Clark University generated 10 unanswered points during the final two minutes of regulation to claim a one-point lead, but a three-point play by MIT’s Mari R. Kordell ‘15 with 24.3 seconds on the clock and another free throw by the point guard with 0.7 ticks left helped the Engineers capture a 61-58 NEWMAC women’s basketball victory on Saturday, February 15. Kordell led all players with 21 points and added two steals for MIT, which improved to 10-13 on the year and 7-11 in conference play. Ashleigh Condon paced the Cougars (9-14, 6-12 NEWMAC) with 15 points to go along with a game-high five steals and three assists.
In a back-and-forth battle, the nationally-ranked No. 11 MIT men’s volleyball team emerged with a 22-25, 25-20, 22-25, 25-21, 15-10 victory over host Wentworth Institute of Technology on Saturday, February 15. Later on in the tri-match, the Engineers (9-2) swept City College of New York, 25-8, 25-14, 25-20.

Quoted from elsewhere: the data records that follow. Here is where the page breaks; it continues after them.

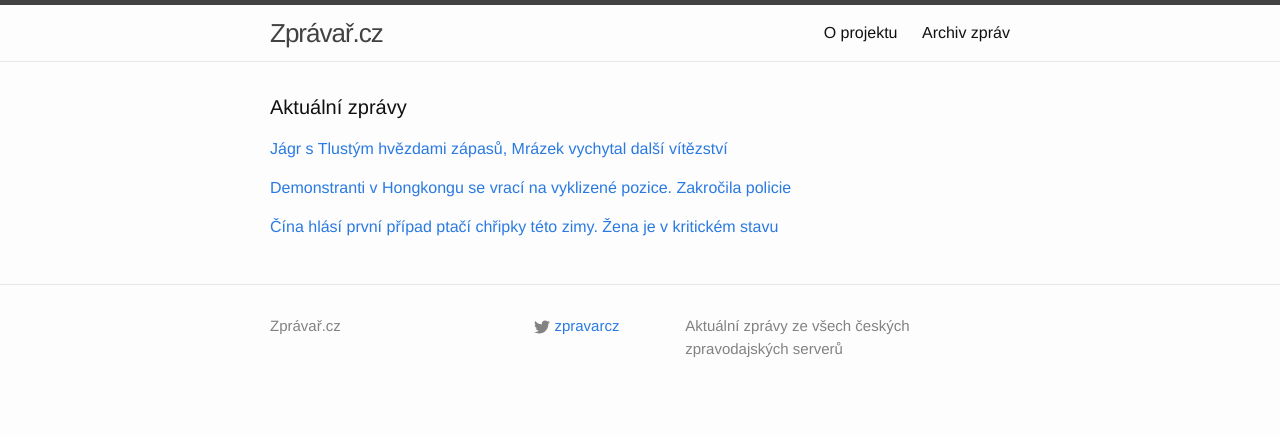
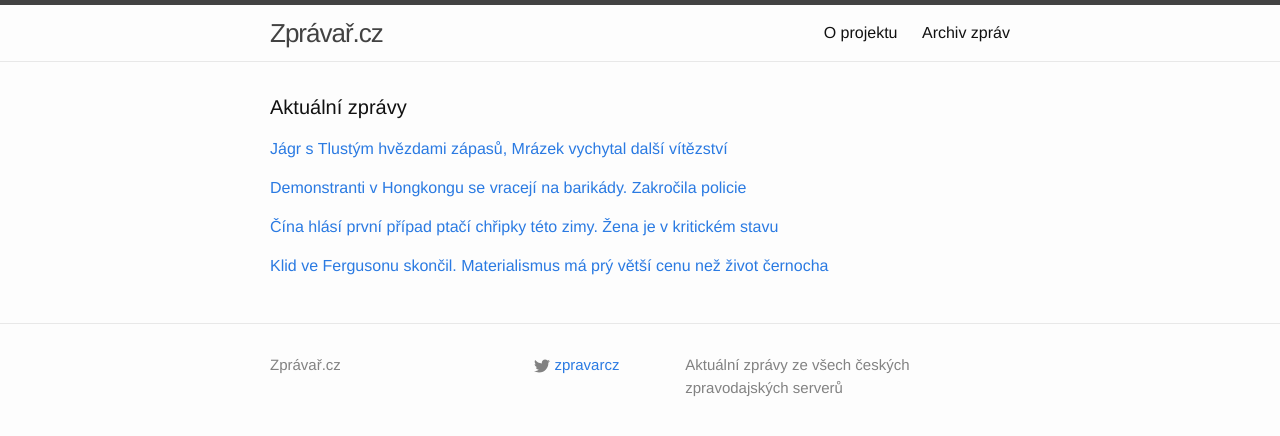
Before and after one commit to adliska/zpravar, a Jekyll site: the page built from index.html, in a window 1280 px wide. Shown: the top 436 px of the page. Built offline with Jekyll 4.4.1, drawn with Linux system fonts in a browser that asks for light colours.

Commit message:
zpravar news update

```diff
--- a/index.html
+++ b/index.html
@@ -15,9 +15,10 @@ layout: default
 <li><a href=http://www.sportovninoviny.cz/zpravy/jagr-a-tlusty-patrili-ke-hvezdam-zapasu-hemsky-dal-prvni-gol/1152836>Jágr a Tlustý patřili ke hvězdám zápasu, Hemský dal první gól - www.sportovninoviny.cz</a></li>
 <li><a href=http://sport.aktualne.cz/gol-a-nahravka-jagra-nestacily-vyhru-slavil-golman-mrazek/r~400cb212778c11e49b26002590604f2e/>Gól a nahrávka Jágra nestačily, výhru slavil gólman Mrázek - sport.aktualne.cz</a></li>
 </ul>
-</div><p><a href="javascript:;" onclick="toggle_visibility('zpravy1')">Demonstranti v Hongkongu se vrací na vyklizené pozice. Zakročila policie</a></p>
+</div><p><a href="javascript:;" onclick="toggle_visibility('zpravy1')">Demonstranti v Hongkongu se vracejí na barikády. Zakročila policie</a></p>
 <div id="zpravy1" style="display:none">
 <ul>
+<li><a href=http://zahranicni.ihned.cz/asie-a-pacifik-cina/c1-63185960-demonstranti-v-hongkongu-se-vraceji-na-barikady-zakrocila-policie>Demonstranti v Hongkongu se vracejí na barikády. Zakročila policie - zahranicni.ihned.cz</a></li>
 <li><a href=http://zahranicni.ihned.cz/asie-a-pacifik-cina/c1-63185960-demonstranti-v-hongkongu-se-vraci-na-vyklizene-pozice-zakrocila-policie>Demonstranti v Hongkongu se vrací na vyklizené pozice. Zakročila policie - zahranicni.ihned.cz</a></li>
 <li><a href=http://zpravy.idnes.cz/v-hongkongu-propukly-nove-strety-mezi-demonstranty-a-policii-pbf-/zahranicni.aspx?c=A141129_081751_zahranicni_zt>V Hongkongu propukly další střety mezi demonstranty a policií - zpravy.idnes.cz</a></li>
 <li><a href=http://www.ceskatelevize.cz/ct24/svet/293926-barikady-zpet-hongkong-zazil-dalsi-stret-demonstrantu-s-policii/>Barikády zpět. Hongkong zažil další střet demonstrantů s policií - www.ceskatelevize.cz</a></li>
@@ -32,4 +33,11 @@ layout: default
 <li><a href=http://zpravy.idnes.cz/cina-hlasi-prvni-pripad-chripky-h7n9-teto-zimni-sezony-pfn-/zahranicni.aspx?c=A141129_065623_zahranicni_zt>Čína hlásí první případ ptačí chřipky této zimy. Nakazila se mladá žena - zpravy.idnes.cz</a></li>
 <li><a href=http://echo24.cz/a/wsw4a>Čína hlásí první případ chřipky H7N9 této zimní sezóny - echo24.cz</a></li>
 </ul>
+</div><p><a href="javascript:;" onclick="toggle_visibility('zpravy3')">Klid ve Fergusonu skončil. Materialismus má prý větší cenu než život černocha</a></p>
+<div id="zpravy3" style="display:none">
+<ul>
+<li><a href=http://www.ceskatelevize.cz/ct24/svet/293929-klid-ve-fergusonu-skoncil-materialismus-ma-pry-vetsi-cenu-nez-zivot-cernocha/>Klid ve Fergusonu skončil. Materialismus má prý větší cenu než život černocha - www.ceskatelevize.cz</a></li>
+<li><a href=http://www.tyden.cz/rubriky/zahranici/amerika/ferguson-demonstranti-zablokovali-nakupni-strediska_325685.html>Ferguson: demonstranti zablokovali nákupní střediska - www.tyden.cz</a></li>
+<li><a href=http://www.ceskenoviny.cz/zpravy/zpravy/fergusonsti-demonstranti-zablokovali-nakupni-stredisko/1152818>Fergusonští demonstranti zablokovali nákupní středisko - www.ceskenoviny.cz</a></li>
+</ul>
 </div></div>
```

Events Feb. 18 – Feb. 24 Tuesday (12:00 p.m. – 4:00 p.m.) Family Week at the List: Color, with color wheel workshop in the Atrium 12 to 4 p.m. and family friendly tour at 2 p.m. — E15, Upper Atrium (8:00 p.m. – 10:00 p.m.) LSC shows Non-Stop, free advance screening — 26-100 Wednesday (4:00 p.m. – 6:00 p.m.) A Genealogy of the Gift: Blood Donation and Altruism in an Age of Strangers, sponsored by HASTS and the SHASS Dean’s Office — E51-095 (4:00 p.m. – 5:00 p.m.) Off the Record 1:1 with a Silicon Valley Tech Recruiter, free giveaways, sponsored by A9 and MIT GECD — 5-134 Thursday (8:00 a.m. – 1:00 p.m.) Choose to Reuse, drop-off begins at 8:00 a.m. and choosing starts at 11:00 a.m., sponsored by Working Green Committee and Department of Facilities — 32 first floor (3:00 p.m. – 4:30 p.m.) Women in Energy, featuring panelists from Shell Oil Co. with snacks, refreshments, and speed networking at 4:00 p.m., RSVP by Feb. 19 — Media Lab 6th floor, Silverman Skyline Room Friday (5:30 p.m. – 7:30 p.m.) Dumpling Feast contest, family friendly, sponsored by MIT Spouses & Partners and the MIT Postdoctoral Association — 66-201 (Walker Lounge) (8:00 p.m. – 10:00 p.m.) Mediterranean Night, with food and music for $10, sponsored by Spain@MIT — W20-208 Saturday (1:00 p.m. – 3:00 p.m.) Multimedia Chain Reaction with the MIT Society of Women Engineers at the MIT Museum, free with museum admission — N51 (7:30 p.m. – 10:30 p.m.) Romanian Dance Party, free for MIT affiliates, $3 for public, sponsored by the Romanian Students Association and GSC — Walker Memorial (Muddy Charles Pub) Sunday (3:00 p.m. – 4:30 p.m.) Harpsichord Recital by Peter Sykes, sponsored by Music and Theater Arts — 14W-111 (Killian Hall) (6:00 p.m. – 8:00 p.m.) Chinese Lantern Festival and Riddle Night, sponsored by ARCADE and the Chinese Student and Scholar Association — Ashdown-Hulsizer Monday (12:00 p.m. – 1:30 p.m.) Lonely Ideas: Can Russia Compete?, public lecture featuring Loren Graham and his new book, with brown bag lunch — E70-1201a (6:00 p.m. – 7:30 p.m.) Tea with Nefertiti: or How the Arts Shape Culture, sponsored by the Aga Khan Program for Islamic Architecture — 3-133 Send your campus events to email@example.com.